TASK TO COMPLETE:
Tell how many lines of the data below have the string "Once" in them. Say nothing more.

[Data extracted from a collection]
"""

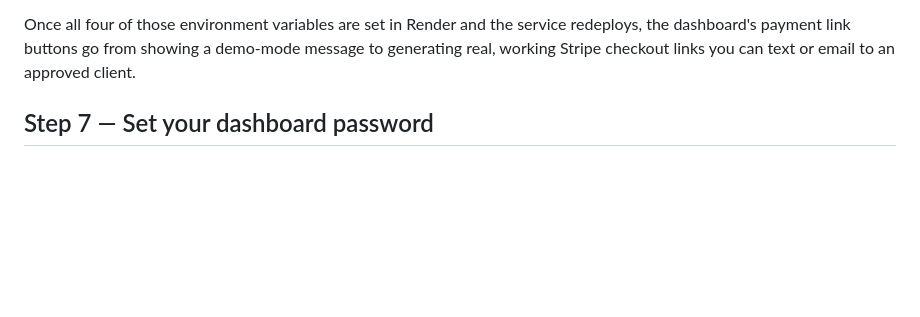
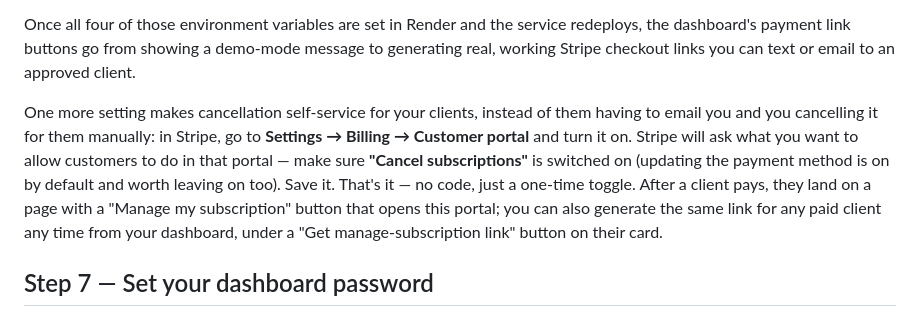
Before and after one commit to holtchris900-code/Dispatch-ai, a Markdown page: LAUNCH_CHECKLIST.md, the part around the change. GitHub-like rendering; blank space fills up the shorter version.

```diff
--- a/LAUNCH_CHECKLIST.md
+++ b/LAUNCH_CHECKLIST.md
@@ -36,6 +36,8 @@ Last, go to **Developers → Webhooks**, click "Add endpoint," and enter `https:
 
 Once all four of those environment variables are set in Render and the service redeploys, the dashboard's payment link buttons go from showing a demo-mode message to generating real, working Stripe checkout links you can text or email to an approved client.
 
+One more setting makes cancellation self-service for your clients, instead of them having to email you and you cancelling it for them manually: in Stripe, go to **Settings → Billing → Customer portal** and turn it on. Stripe will ask what you want to allow customers to do in that portal — make sure **"Cancel subscriptions"** is switched on (updating the payment method is on by default and worth leaving on too). Save it. That's it — no code, just a one-time toggle. After a client pays, they land on a page with a "Manage my subscription" button that opens this portal; you can also generate the same link for any paid client any time from your dashboard, under a "Get manage-subscription link" button on their card.
+
 ## Step 7 — Set your dashboard password
 
 The dashboard is now protected by a login, but it ships with an insecure placeholder password so it doesn't accidentally lock you out before you've configured a real one. In Render's environment variables, add `DASHBOARD_USERNAME` (anything you like, e.g. your name) and `DASHBOARD_PASSWORD` (something real and private — not something you use anywhere else). Once set, visiting `/dashboard` will prompt for that login before showing any client data.
```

"""

ANSWER BELOW:
2